[Opening Excerpted records section]

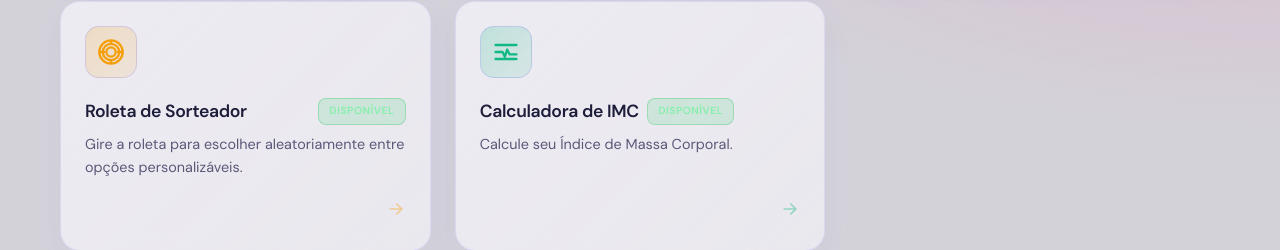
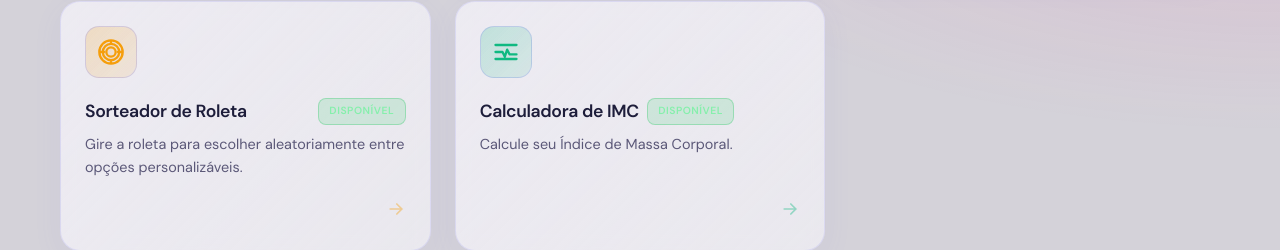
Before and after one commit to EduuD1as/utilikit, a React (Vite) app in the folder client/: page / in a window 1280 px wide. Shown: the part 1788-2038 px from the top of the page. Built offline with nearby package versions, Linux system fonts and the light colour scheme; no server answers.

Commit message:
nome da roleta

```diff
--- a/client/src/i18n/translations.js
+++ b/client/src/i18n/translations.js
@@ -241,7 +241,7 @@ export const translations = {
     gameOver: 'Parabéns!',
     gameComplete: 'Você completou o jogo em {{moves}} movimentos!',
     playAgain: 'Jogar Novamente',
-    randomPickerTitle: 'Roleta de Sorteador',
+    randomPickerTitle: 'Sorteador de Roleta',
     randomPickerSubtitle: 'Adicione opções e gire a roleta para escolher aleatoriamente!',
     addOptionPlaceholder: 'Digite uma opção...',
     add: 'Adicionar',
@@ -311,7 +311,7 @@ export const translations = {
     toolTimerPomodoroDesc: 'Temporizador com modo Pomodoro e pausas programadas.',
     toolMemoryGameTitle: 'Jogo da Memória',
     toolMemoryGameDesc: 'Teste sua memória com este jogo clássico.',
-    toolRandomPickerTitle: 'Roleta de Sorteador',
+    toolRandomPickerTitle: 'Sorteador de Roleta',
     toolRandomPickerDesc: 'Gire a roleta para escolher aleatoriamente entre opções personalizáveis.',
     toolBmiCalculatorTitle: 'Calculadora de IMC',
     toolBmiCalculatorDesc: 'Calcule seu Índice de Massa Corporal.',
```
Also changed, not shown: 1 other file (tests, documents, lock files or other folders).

[Closing Excerpted records section]
[Opening Excerpted records section]

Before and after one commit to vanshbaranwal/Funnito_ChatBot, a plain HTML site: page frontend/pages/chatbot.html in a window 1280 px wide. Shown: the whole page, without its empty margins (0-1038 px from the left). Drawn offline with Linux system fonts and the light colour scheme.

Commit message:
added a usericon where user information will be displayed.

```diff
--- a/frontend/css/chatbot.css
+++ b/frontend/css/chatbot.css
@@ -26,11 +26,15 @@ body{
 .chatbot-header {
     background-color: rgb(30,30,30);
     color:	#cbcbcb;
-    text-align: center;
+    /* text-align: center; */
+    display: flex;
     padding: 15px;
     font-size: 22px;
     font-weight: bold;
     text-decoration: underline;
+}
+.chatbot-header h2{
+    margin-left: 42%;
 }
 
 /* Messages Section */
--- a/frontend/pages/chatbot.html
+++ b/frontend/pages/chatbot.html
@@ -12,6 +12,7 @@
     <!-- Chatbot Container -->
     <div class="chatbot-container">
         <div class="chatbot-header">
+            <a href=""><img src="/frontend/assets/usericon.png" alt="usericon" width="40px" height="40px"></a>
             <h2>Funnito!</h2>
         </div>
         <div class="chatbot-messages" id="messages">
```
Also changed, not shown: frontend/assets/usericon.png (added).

[Closing Excerpted records section]

■ Problem details ■
Among the lines above, find those carrying the word "translations" and copy them out.

■ Exercise output ■
--- a/client/src/i18n/translations.js
+++ b/client/src/i18n/translations.js
@@ -241,7 +241,7 @@ export const translations = {
@@ -311,7 +311,7 @@ export const translations = {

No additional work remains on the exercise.